 The region was first colonized by the Spanish in the 16th century. There is no consensus as to who established a permanent settlement here first. All we know for sure is that they named it San Diego. When the first group of San Diegans arrived from Mexico in the 1700s, they built a church and a fort on the site of the current San Diego Mission, but since they lacked the means to plant and feed themselves, the settlement soon fell prey to several devastating raids from neighboring Native American tribes. For the next 150 years, the San Diego area was governed by several independent missions, most of which were founded by Jesuits. A relatively large number of religious and secular missions were founded and abandoned during this period.

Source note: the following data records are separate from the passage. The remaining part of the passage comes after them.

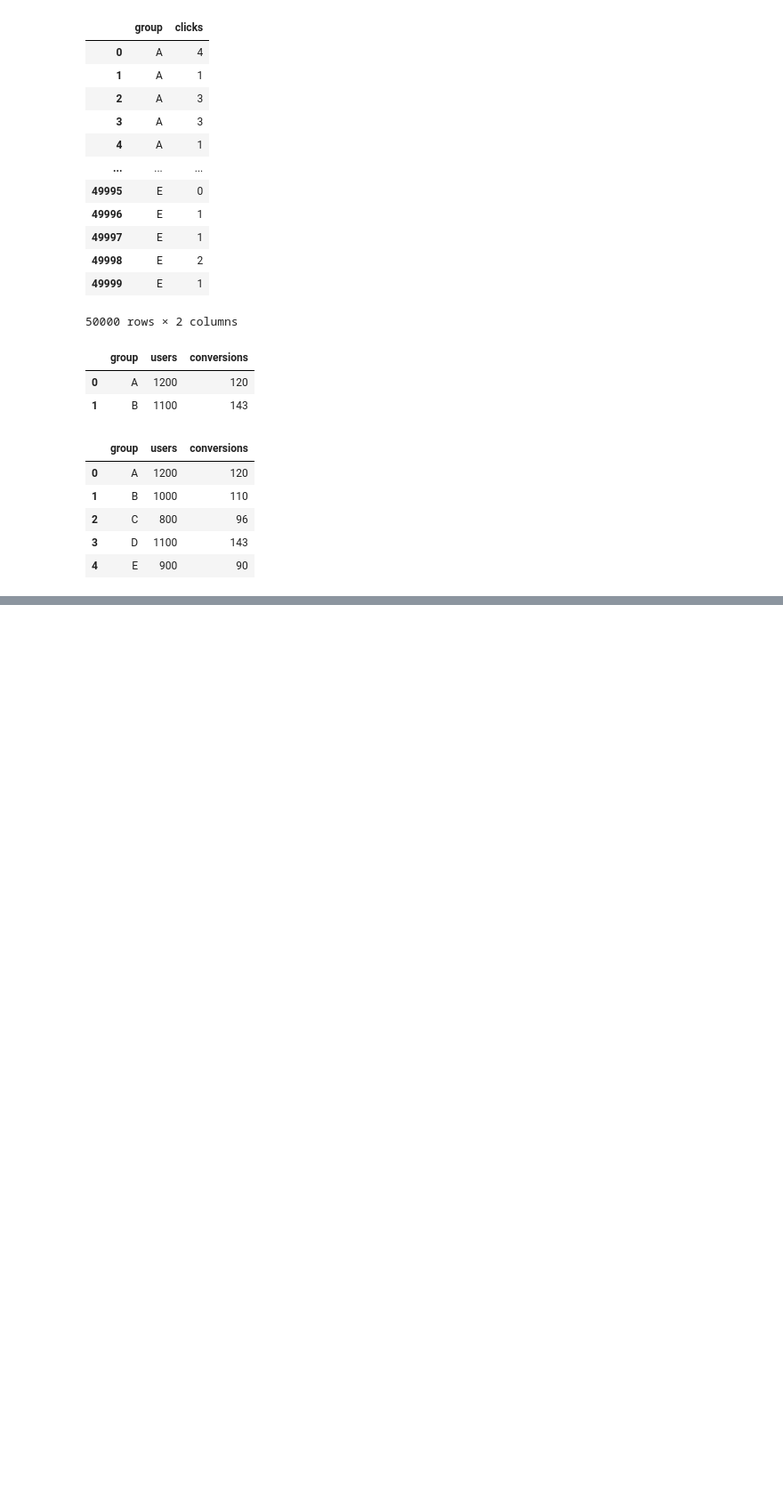
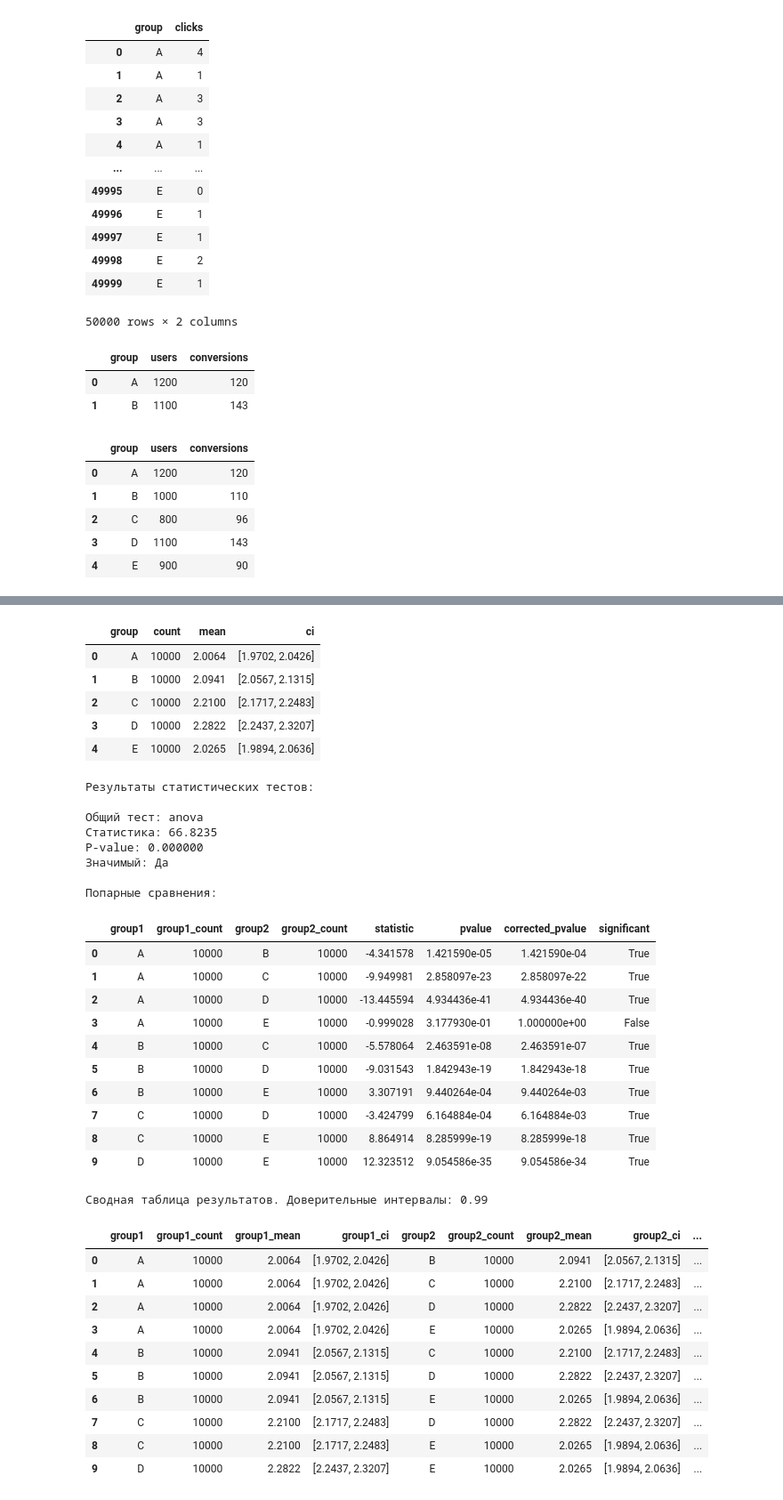
Before and after one commit to Dnepro51/dgab, a Jupyter notebook: flow.ipynb, the cells around one changed output, grey strips where cells are left out. Shown at 89% size. Saved outputs shown, nothing was run; the diff lists cells and outputs as text; code cells hidden in the pictures; blank space fills up the shorter version.

Commit message:
first_statistics_output

```diff
--- a/flow.ipynb
+++ b/flow.ipynb
@@ -130,0 +124,10 @@ Config echo test:
+# %%
+result = dgab.analyze(
+    dataframe=discrete_multi,
+    data_type='discrete',
+    group_col='group',
+    metric_col='clicks',
+    statistic='mean',
+    significance_level=0.01
+)
+# %% [output]
@@ -130,0 +149,37 @@ Config echo test:
+|  | group | count | mean | ci |
+| 0 | A | 10000 | 2.0064 | [1.9702, 2.0426] |
+| 1 | B | 10000 | 2.0941 | [2.0567, 2.1315] |
+| 2 | C | 10000 | 2.2100 | [2.1717, 2.2483] |
+| 3 | D | 10000 | 2.2822 | [2.2437, 2.3207] |
+| 4 | E | 10000 | 2.0265 | [1.9894, 2.0636] |
+Результаты статистических тестов:
+
+Общий тест: anova
+Статистика: 66.8235
+P-value: 0.000000
+Значимый: Да
+
+Попарные сравнения:
+|  | group1 | group1_count | group2 | group2_count | statistic | pvalue | corrected_pvalue | significant |
+| 0 | A | 10000 | B | 10000 | -4.341578 | 1.421590e-05 | 1.421590e-04 | True |
+| 1 | A | 10000 | C | 10000 | -9.949981 | 2.858097e-23 | 2.858097e-22 | True |
+| 2 | A | 10000 | D | 10000 | -13.445594 | 4.934436e-41 | 4.934436e-40 | True |
+| 3 | A | 10000 | E | 10000 | -0.999028 | 3.177930e-01 | 1.000000e+00 | False |
+| 4 | B | 10000 | C | 10000 | -5.578064 | 2.463591e-08 | 2.463591e-07 | True |
+| 5 | B | 10000 | D | 10000 | -9.031543 | 1.842943e-19 | 1.842943e-18 | True |
+| 6 | B | 10000 | E | 10000 | 3.307191 | 9.440264e-04 | 9.440264e-03 | True |
+| 7 | C | 10000 | D | 10000 | -3.424799 | 6.164884e-04 | 6.164884e-03 | True |
+| 8 | C | 10000 | E | 10000 | 8.864914 | 8.285999e-19 | 8.285999e-18 | True |
+| 9 | D | 10000 | E | 10000 | 12.323512 | 9.054586e-35 | 9.054586e-34 | True |
+Сводная таблица результатов. Доверительные интервалы: 0.99
+|  | group1 | group1_count | group1_mean | group1_ci | group2 | group2_count | group2_mean | group2_ci | ... |
+| 0 | A | 10000 | 2.0064 | [1.9702, 2.0426] | B | 10000 | 2.0941 | [2.0567, 2.1315] | ... |
+| 1 | A | 10000 | 2.0064 | [1.9702, 2.0426] | C | 10000 | 2.2100 | [2.1717, 2.2483] | ... |
+| 2 | A | 10000 | 2.0064 | [1.9702, 2.0426] | D | 10000 | 2.2822 | [2.2437, 2.3207] | ... |
+| 3 | A | 10000 | 2.0064 | [1.9702, 2.0426] | E | 10000 | 2.0265 | [1.9894, 2.0636] | ... |
+| 4 | B | 10000 | 2.0941 | [2.0567, 2.1315] | C | 10000 | 2.2100 | [2.1717, 2.2483] | ... |
+| 5 | B | 10000 | 2.0941 | [2.0567, 2.1315] | D | 10000 | 2.2822 | [2.2437, 2.3207] | ... |
+| 6 | B | 10000 | 2.0941 | [2.0567, 2.1315] | E | 10000 | 2.0265 | [1.9894, 2.0636] | ... |
+| 7 | C | 10000 | 2.2100 | [2.1717, 2.2483] | D | 10000 | 2.2822 | [2.2437, 2.3207] | ... |
+| 8 | C | 10000 | 2.2100 | [2.1717, 2.2483] | E | 10000 | 2.0265 | [1.9894, 2.0636] | ... |
+| 9 | D | 10000 | 2.2822 | [2.2437, 2.3207] | E | 10000 | 2.0265 | [1.9894, 2.0636] | ... |
```
Also changed, not shown: parts of 2 cells of this notebook, 3 other files.
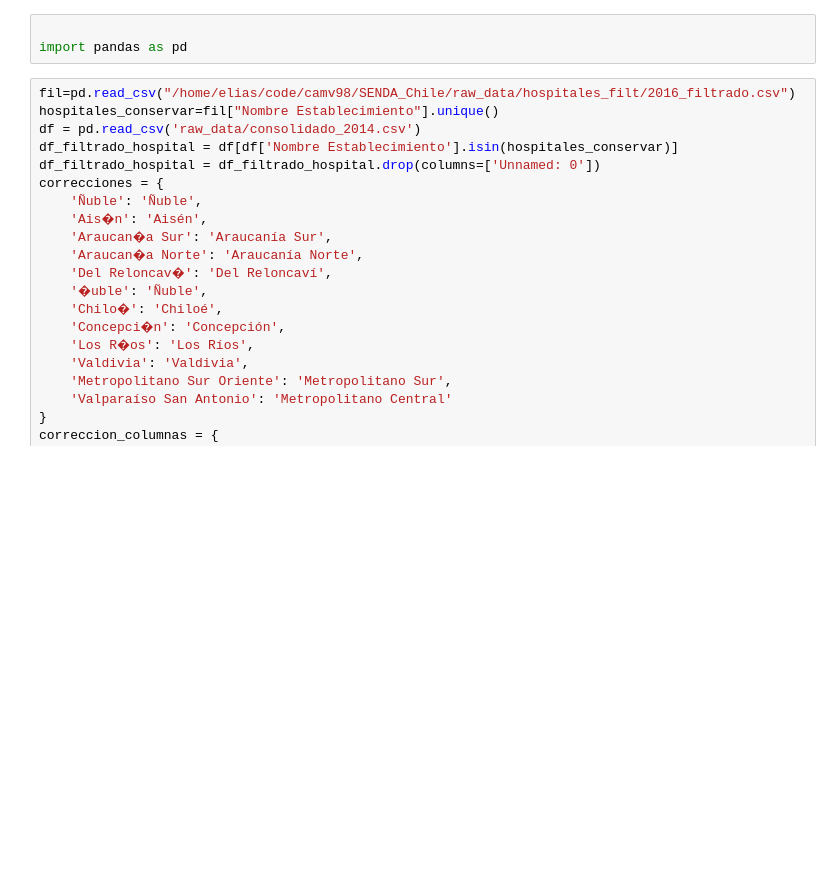
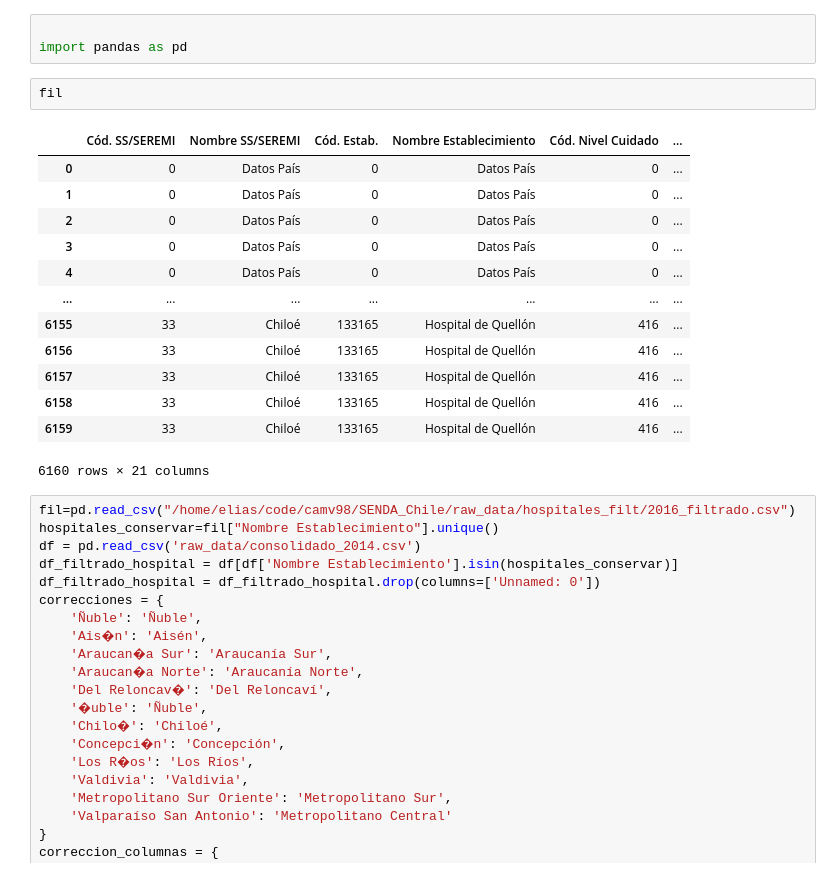
Before and after one commit to camv98/SENDA_Chile, a Jupyter notebook: Modelos_elias.ipynb, the cells around one changed output. Drawn from its saved outputs; the diff is of its cells as text; blank space fills up the shorter version.

```diff
--- a/Modelos_elias.ipynb
+++ b/Modelos_elias.ipynb
@@ -1,6 +1,22 @@
 # %%
 
 import pandas as pd
+# %%
+fil
+# %% [output]
+|  | Cód. SS/SEREMI | Nombre SS/SEREMI | Cód. Estab. | Nombre Establecimiento | Cód. Nivel Cuidado | ... |
+| 0 | 0 | Datos País | 0 | Datos País | 0 | ... |
+| 1 | 0 | Datos País | 0 | Datos País | 0 | ... |
+| 2 | 0 | Datos País | 0 | Datos País | 0 | ... |
+| 3 | 0 | Datos País | 0 | Datos País | 0 | ... |
+| 4 | 0 | Datos País | 0 | Datos País | 0 | ... |
+| ... | ... | ... | ... | ... | ... | ... |
+| 6155 | 33 | Chiloé | 133165 | Hospital de Quellón | 416 | ... |
+| 6156 | 33 | Chiloé | 133165 | Hospital de Quellón | 416 | ... |
+| 6157 | 33 | Chiloé | 133165 | Hospital de Quellón | 416 | ... |
+| 6158 | 33 | Chiloé | 133165 | Hospital de Quellón | 416 | ... |
+| 6159 | 33 | Chiloé | 133165 | Hospital de Quellón | 416 | ... |
+6160 rows × 21 columns
 # %%
 fil=pd.read_csv("/home/elias/code/camv98/SENDA_Chile/raw_data/hospitales_filt/2016_filtrado.csv")
 hospitales_conservar=fil["Nombre Establecimiento"].unique()
```
Also changed, not shown: parts of 17 cells of this notebook.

 The Spanish first referred to the region as New Spain and then part of Mexico. Later, the US took control of the area and designated it as the territory of New California, although Mexican control of the area was maintained for a time. It was not until 1848 that it was transferred to the control of the US. During the 19th century, the area was dominated by one man, Juan Bautista Alvarado. Alvarado led a rebellion of Indian allies, known as “banditos,” against Mexican authorities, starting in 1831. The group was eventually routed and Alvarado was hanged. The final years of the Mexican–American War were fought on the Pacific coast. In 1848, the U.S. government allowed the New Mexican Territory to have complete control over its own affairs, including the control of internal security and criminal justice. The region became known as Alta California, in tribute to the governor of Alta California, Jose Antonio Carrillo. American control of Alta California would eventually include parts of today’s Arizona, Nevada, Idaho, Utah, and Wyoming. In the area of California, Alta California included most of what would become Los Angeles, and parts of San Diego, San Bernardino, and Fresno. The rest of the region, including the Tijuana area and Baja California, remained under Mexican control until the signing of the Gadsden Purchase in 1853. At the end of the Mexican–American War, California became part of the United States and the area controlled by the U.S. would become the 30th state, and later the 33rd state, of the Union. 20th century [ edit ] US army soldiers in San Diego As Mexico lost its south-eastern provinces to the United States, many Mexicans crossed the border, looking for work in San Diego. The wealthy, however, were still reluctant to live in a frontier town.
 Many well-to-do Mexicans opted for the Los Angeles area, which became a haven for people from the less-developed north. The first wave of mass migration to California did not occur until about 1860, when over a million people migrated across the border between 1857 and 1890.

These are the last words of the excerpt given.